Eczema is uncomfortable and unsightly. But here’s the good news: if moisturizers and cortisone creams aren't giving you relief, help may be shockingly simple.
The name Eczema just sounds uncomfortable… And it is. It's not exactly an onomatopoeia, but it's cacaphony tells you it's not something you want. Eczema's most immediate impact is discomfort, whether it's itching or burning or both, and even worse for many people, are the unsightly patches of redness, flaking and even crusting which, when on the face, just don't cover well with makeup. Eczema is often persistent, but when it does go away, just to make matters a little worse, it tends to be recurrent and come back for no apparent reason.

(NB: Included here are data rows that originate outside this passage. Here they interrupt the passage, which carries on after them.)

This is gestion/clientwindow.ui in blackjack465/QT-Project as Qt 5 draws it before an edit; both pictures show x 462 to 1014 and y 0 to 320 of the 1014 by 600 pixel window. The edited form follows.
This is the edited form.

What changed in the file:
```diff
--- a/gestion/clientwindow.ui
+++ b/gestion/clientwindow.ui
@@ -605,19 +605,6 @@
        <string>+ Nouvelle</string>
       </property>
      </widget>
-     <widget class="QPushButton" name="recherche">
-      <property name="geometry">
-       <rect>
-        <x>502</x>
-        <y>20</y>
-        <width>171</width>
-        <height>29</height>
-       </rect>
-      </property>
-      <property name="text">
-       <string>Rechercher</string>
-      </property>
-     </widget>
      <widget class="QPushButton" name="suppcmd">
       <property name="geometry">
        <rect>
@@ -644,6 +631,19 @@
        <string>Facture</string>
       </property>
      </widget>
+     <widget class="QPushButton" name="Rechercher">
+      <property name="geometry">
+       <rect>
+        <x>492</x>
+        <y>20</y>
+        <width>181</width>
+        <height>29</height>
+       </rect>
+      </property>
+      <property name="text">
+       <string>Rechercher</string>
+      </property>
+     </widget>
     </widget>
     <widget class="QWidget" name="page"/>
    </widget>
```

While eczema can be anywhere on the body, it's the visual impact of the patches of facial eczema that's usually the deal breaker. Your first reaction is usually to use a moisturizer because of the flakes, because most people think of flaky skin as being caused by dryness. But flaky skin is actually the result of many other skin problems such as inflammation or infection, which together or individually, cause the flaking in eczema. And since moisturizers don't help either of those problems, they don't help your eczema. Then it's onto cortisone creams, readily available over the counter, as well as stronger ones by prescription. If the cause of the flaking, redness and discomfort is inflammation, then the anti inflammatory powers of the cortisone cream will provide meaningful relief for your eczema.
But so often cortisone creams don't work because hidden in the redness and flaking and crusting is an invisible and mischievous infection. That infection is usually caused by familiar germs like staph or strep bacteria. But here's the twist. Through a positive feedback mechanism, the bacteria make the eczema worse, so unless you treat the infection with an antibiotic, the eczema won't get better. So to finally control your eczema, in addition to the cortisone cream, a topical antibiotic ointment applied to the eczema at least four times per day is essential and often works magic. My favorites are Bacitracin and Polysporin ointment, both of which are available without prescriptions.
Your take away for treating persistent eczema anywhere on the body should be to use topical antibiotics in addition to cortisone creams and that moisturizers usually aren’t helpful.
And now a bonus for the medically curious viewers! The flakes and crusts of the eczema are wonderful nutrients helping the bacteria grow and multiply. The byproducts from bacterial growth are intrinsically irritating, so they make the eczema worse. This then causes more flaking and crusting. Which then feeds the bacteria more… increasing their growth even more… and amplifying the positive feedback cycle which can only be broken by an antibiotic. I think that’s cool.